Residents are showing interest in IP-based systems, as Internet usage increases. "Almost every resident has Internet access. When this foundation is laid, IP-based technologies will grow," Haryanto said.
The majority of systems are analog and stand-alone for alarms, video surveillance and access control, said Michael Jip, CEO of SMD. "Many home users do not understand the technology, and won't use complicated equipment. Serious players need to make sure that their products are easy to use."
Moving to Singapore, young homeowners are more adventurous about new technologies. The country is security-conscious, and few buildings are being constructed without electronic security, Rees said.
Homeowners are embracing IP-based surveillance with remote monitoring viewing and access control systems designed to bring a touch of lifestyle, said Lim of ADT Security.
Australia and New Zealand
Uptake in residential security is slower in Australia and New Zealand compared to North Asia, but this is changing. The Australasian residential market lags, compared to government and commercial applications.
Australian apartment buildings are moving past mechanical locks and implementing card-based systems for main entrances and elevators. "While it's is slow-moving now, we've flagged it as a very large market," Rees said.
There are notable differences in security priorities for building owners and homeowners.
Building owners typically cover access control, video surveillance (including video door phones) and intrusion detection on a large scale. Most systems are stand-alone and common areas — such as lobbies, gyms and so on — use access control and video surveillance.
The biggest concern for developers is to sell apartments for a quick return on investment. They usually install inexpensive access control systems that people are used to, Rees said. "We work with developers to show them that it's not much more expensive to put in sophisticated systems, which make a tangible difference."
Apartment building owners are learning about security benefits through business intelligence. "With video surveillance and other security systems, building owners can ensure rent payment, reduce liability and deter vandalism," said Brian Lohse, Director of Business Development, Secure-i.
Energy management allows building owners and operators to run their buildings more intelligently. "Smart metering can help building operators gauge how much hot water or electricity tenants are using, so that they are billed directly for what they use, rather than via one size fits all. This can very quickly decrease the total electricity usage of a building, which adds up to large savings over time," said Bob Heile, Chairman and CEO of ZigBee Alliance.
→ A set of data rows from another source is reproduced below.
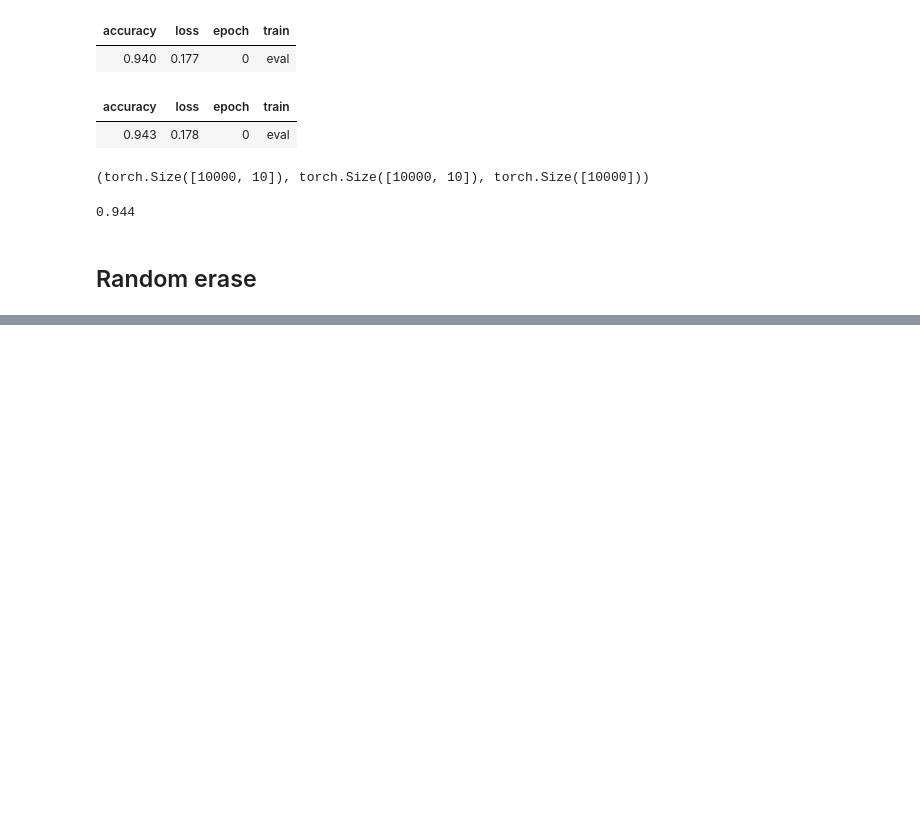
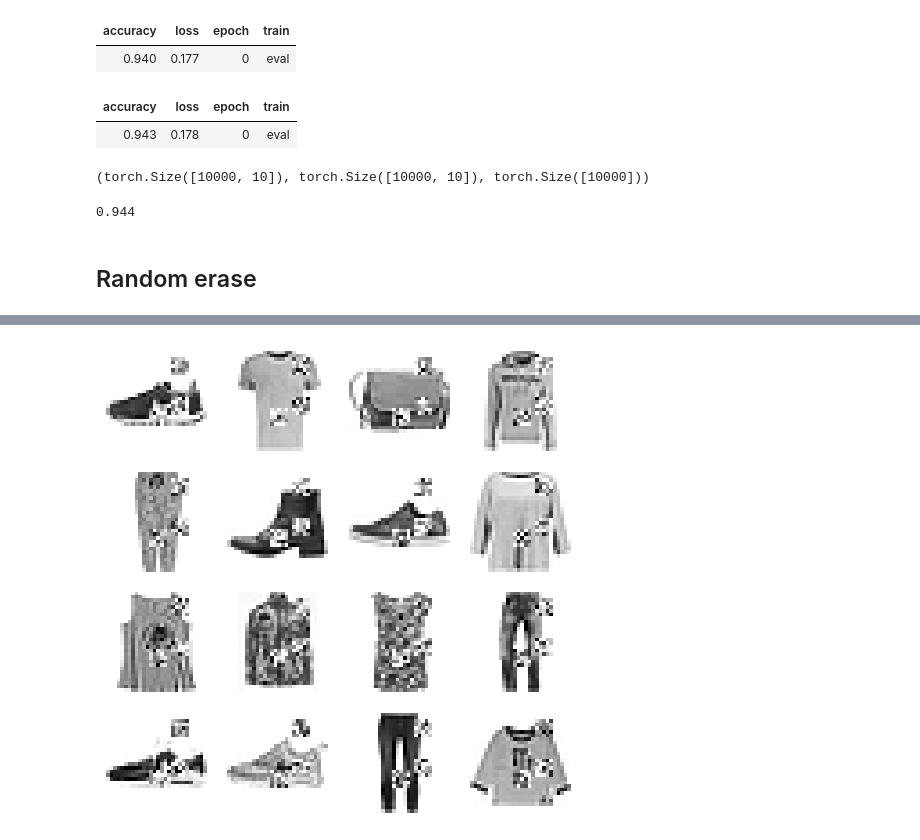
Before and after one commit to teome/diffusion-play, a Jupyter notebook: nbs/14_augment.ipynb, the cells around one changed output, grey strips where cells are left out. Drawn from its saved outputs; the diff is of its cells as text; code cells hidden in the pictures; blank space fills up the shorter version.

```diff
--- a/nbs/14_augment.ipynb
+++ b/nbs/14_augment.ipynb
@@ -458,0 +496,13 @@ round((ap==at).float().mean().item(), 3)
+# %%
+def rand_erase(x, pct=0.2, max_num=4):
+    xm, xs, mn, mx = x.mean(), x.std(), x.min(), x.max()
+    num = random.randint(0, max_num)
+    for i in range(num): _rand_erase1(x, pct, xm, xs, mn, mx)
+    return x
+# %%
+xb, _ = next(iter(dls.train))
+xbt = xb[:16]
+rand_erase(xb, 0.2, 4)
+show_images(xbt, imsize=1.5)
+# %% [output]
+[figure, added]
```
Also changed, not shown: parts of 18 cells of this notebook.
Homeowners will request aesthetic solutions. "In the Philippines, we have had homeowners ask for cameras to match or at least, not detract from, their interior designs. For example, if a client's home has white walls with many curvatures, our cameras need to be matched in color and installed in such a way that does not disrupt the uniformity of the home's design," said Mark Tan, Sales Manager for Security Products Division, New Datche Philippines.
Homeowners deploy intrusion detection and alarm monitoring more than other systems. "The design and installation for homes and units is very straightforward, while apartment buildings are more complicated. This is not only due to the size of the project, but also the parties involved. For apartments, building management, maintenance and construction teams need to be consulted," said Rojarek Joraka, Account Executive of Far East Creation.
At a glance, Asia's residential development has attracted countless security manufacturers. The construction of condominiums and residential communities will increase security deployments. However, most users in Asia have yet to move from guarding and mechanical locks, to electronic security systems.
With the proliferation of building and home automation systems, more users will adopt security systems for the added bonus of intelligent homes.